In conclusion the incomplete escaping of input by Planet/Venus was allocated the identifier CVE-2009-2937, and will be fixed by a point release.

There are a lot of planets out there - even I have one: Pluto - so we'll hope Opera is a rare exception.

(Pluto isn't a planet? I guess thats why I call my planet a special planet ;)

ObFilm: Hackers.



Comments on this entry

icon Sridhar M.A. at 16:23 on 22 September 2009

Just tried with iceweasel 3.5.3 from experimental. I did not see any images.


icon Diego E. “Flameeyes” Pettenò at 17:43 on 22 September 2009

I think the gnome-vfs hit might actually be some gnome-vfs based news reader, it's the only thing that would make sense…

Although to be honest, I hate software that only provides the name of the library… at least I'm sure liferea should announce itself properly, and specto does not use gnome-vfs anyway, not sure what else is available.

icon sno at 18:08 on 22 September 2009

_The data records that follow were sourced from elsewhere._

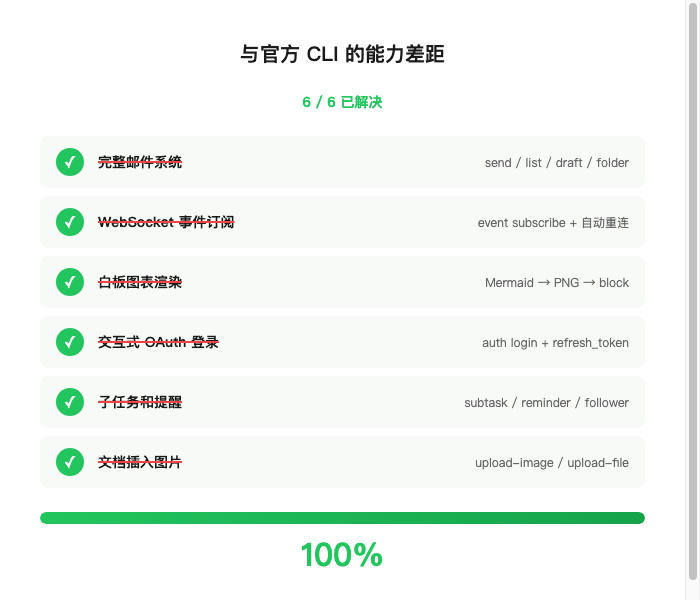
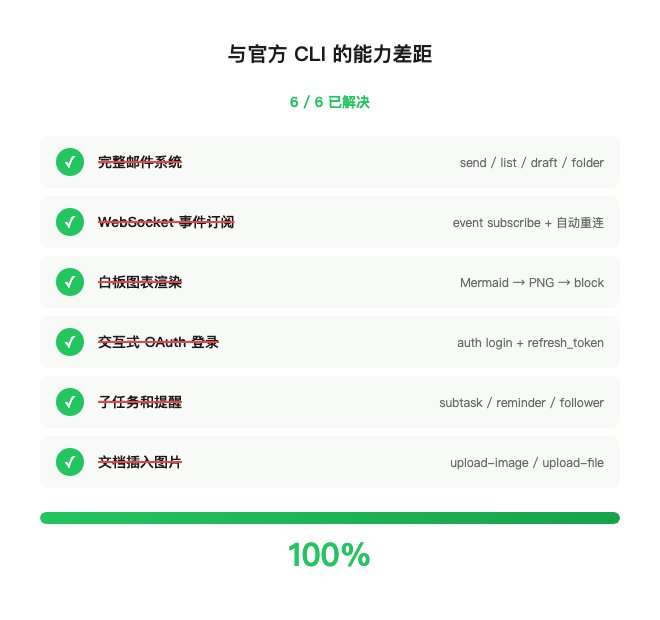
docs: fix gap-zero scrollbar, add exclusive-domains illustration
- Fixed gap-zero.html width to eliminate scrollbar in screenshot
- Added exclusive-domains illustration (5 enterprise domains we have, official doesn't)
- Inserted third image into wechat-article-v2.md
- Re-rendered wechat-article-v2.html with all 3 images

diff --git a/docs/images/exclusive-domains.html b/docs/images/exclusive-domains.html
@@ -1,0 +1,47 @@
+<!DOCTYPE html>
+<html><head><meta charset="utf-8"><style>
+body { margin: 0; padding: 40px; background: #fff; font-family: -apple-system, "PingFang SC", sans-serif; }
+.container { max-width: 580px; margin: 0 auto; }
+.title { text-align: center; font-size: 20px; font-weight: 800; margin-bottom: 8px; color: #1a1a1a; }
+.subtitle { text-align: center; font-size: 14px; color: #ef4444; font-weight: 600; margin-bottom: 24px; }
+.row { display: flex; align-items: center; padding: 14px 16px; margin-bottom: 8px; border-radius: 8px; background: #fef2f2; }
+.icon { font-size: 24px; margin-right: 14px; flex-shrink: 0; }
+.name { flex: 1; font-size: 15px; font-weight: 700; color: #1a1a1a; }
+.tag { font-size: 11px; padding: 3px 10px; border-radius: 99px; background: #fee2e2; color: #991b1b; white-space: nowrap; }
+.ours { display: flex; align-items: center; padding: 14px 16px; margin-bottom: 8px; border-radius: 8px; background: #f0fdf4; border: 2px solid #22c55e; }
+.ours .name { color: #166534; }
+.ours .tag { background: #bbf7d0; color: #166534; }
+.footer { text-align: center; margin-top: 20px; font-size: 13px; color: #999; }
+</style></head>
+<body>
+<div class="container">
+  <div class="title">5 个独占企业管理领域</div>
+  <div class="subtitle">官方 CLI 至今空白，我们已覆盖</div>
+  <div class="ours">
+    <div class="icon">✍</div>
+    <div class="name">审批流程</div>
+    <div class="tag">list / get / create</div>
+  </div>
+  <div class="ours">
+    <div class="icon">🎯</div>
+    <div class="name">OKR 目标管理</div>
+    <div class="tag">list / get / periods</div>
+  </div>
+  <div class="ours">
+    <div class="icon">⏰</div>
+    <div class="name">考勤记录</div>
+    <div class="tag">tasks / stats / shifts</div>
+  </div>
+  <div class="ours">
+    <div class="icon">📊</div>
+    <div class="name">汇报规则</div>
+    <div class="tag">rules / tasks</div>
+  </div>
+  <div class="ours">
+    <div class="icon">🛡</div>
+    <div class="name">管理后台</div>
+    <div class="tag">audit / dept-stats / user-stats</div>
+  </div>
+  <div class="footer">官方 CLI GitHub Issues 中仍在排队</div>
+</div>
+</body></html>

diff --git a/docs/wechat-article-v2.html b/docs/wechat-article-v2.html
@@ -139,6 +139,11 @@
 
 <section style="margin-bottom:20px;font-size:15px;line-height:1.75;color:#1f2937;">而官方 CLI 那边，5 个企业管理领域<strong style="color:#111827;">至今还是空白</strong>：审批流程、OKR、考勤记录、汇报规则、管理后台。这些在他们的 GitHub Issues 里排着队。</section>
 
+<section style="text-align:center;margin:24px 0;">
+<img src="images/exclusive-domains-html-20260329.png" alt="5 个独占企业管理领域" style="max-width:100%;border-radius:6px;border:1px solid #e5e7eb;" />
+<section style="color:#6b7280;font-size:12px;margin-top:6px;line-height:1.5;">5 个独占企业管理领域</section>
+</section>
+
 <h2 style="font-size:22px;font-weight:bold;color:#111827;border-left:4px solid #0891b2;padding-left:14px;margin:32px 0 16px 0;line-height:1.4;">146 个端点干什么</h2>
 
 <section style="margin-bottom:20px;font-size:15px;line-height:1.75;color:#1f2937;">不按技术分类，按你周一早上打开飞书的场景来说：</section>

diff --git a/docs/images/gap-zero.html b/docs/images/gap-zero.html
@@ -1,7 +1,7 @@
 <!DOCTYPE html>
 <html><head><meta charset="utf-8"><style>
 body { margin: 0; padding: 40px; background: #fff; font-family: -apple-system, "PingFang SC", sans-serif; }
-.container { max-width: 620px; margin: 0 auto; }
+.container { max-width: 580px; margin: 0 auto; }
 .title { text-align: center; font-size: 20px; font-weight: 800; margin-bottom: 24px; color: #1a1a1a; }
 .subtitle { text-align: center; font-size: 14px; color: #22c55e; font-weight: 600; margin-bottom: 24px; }
 .row { display: flex; align-items: center; padding: 12px 16px; margin-bottom: 8px; border-radius: 8px; background: #f8faf8; }

diff --git a/docs/wechat-article-v2.md b/docs/wechat-article-v2.md
@@ -67,6 +67,8 @@ Skill 和 MCP Server 最大的区别——Skill 是对话里提到"飞书"才激
 
 而官方 CLI 那边，5 个企业管理领域**至今还是空白**：审批流程、OKR、考勤记录、汇报规则、管理后台。这些在他们的 GitHub Issues 里排着队。
 
+![5 个独占企业管理领域](images/exclusive-domains-html-20260329.png)
+
 ## 146 个端点干什么
 
 不按技术分类，按你周一早上打开飞书的场景来说：
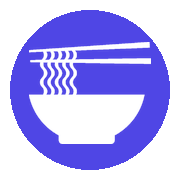
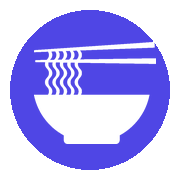
Nudge bowl right, clip chopsticks at circle edge

diff --git a/gen_icon.py b/gen_icon.py
@@ -43,10 +43,16 @@ def make_icon(source_path, size):
     new_h = int(white_layer.height * ratio)
     white_layer = white_layer.resize((new_w, new_h), Image.LANCZOS)
 
-    # Center on circle
-    ox = int(cx - new_w / 2)
-    oy = int(cy - new_h / 2) + int(size * 0.02)  # slight downward nudge to visually center
+    # Center on circle, nudge right so the bowl body is visually centered
+    ox = int(cx - new_w / 2) + int(size * 0.03)
+    oy = int(cy - new_h / 2) + int(size * 0.02)
     img.paste(white_layer, (ox, oy), white_layer)
+
+    # Clip anything outside the circle to keep it clean
+    circle_mask = Image.new("L", (size, size), 0)
+    dm = ImageDraw.Draw(circle_mask)
+    dm.ellipse([cx - r, cy - r, cx + r, cy + r], fill=255)
+    img.putalpha(circle_mask)
 
     return img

opera had popups here, firefox did not (even after enabling js)

icon Steve Kemp at 18:10 on 22 September 2009

That matches my expectations:

  • Opera: Vulnerable.
  • Mozilla: Not vulnerable.

For what its worth Epiphany seemed safe too. But I'm sure there are some more unusual browsers that might be available to attack..

icon Firefalcon at 23:35 on 22 September 2009

Under my Windows XP virtual test machine:

Google Chrome 2.0.472.43 is not affected, although displays a broken image symbol (ditto for once I had upgraded).

Like Chrome, Safari (for Windows, 4.03 531.9.1) was unaffected but showed a broken image.

Confirmed Opera 10.00 (Build 1750) as vulnerable.

As per your expectations, Firefox 3.0.14 was not vulnerable.

Internet Explorer 8 was also not vulnerable.

I also ran it through BrowserShots.org ( http://browsershots.org/http://www.steve.org.uk/Hacks/xss-img-test.html ) and it seems IE 5.5 and 6 are vulnerable too, and shows the Opera's vulnerability appears to goes back to at least version 7.54.

icon Opoho at 09:58 on 23 September 2009

Testing with IE7 at work gave me just a broken image symbol (no alert box).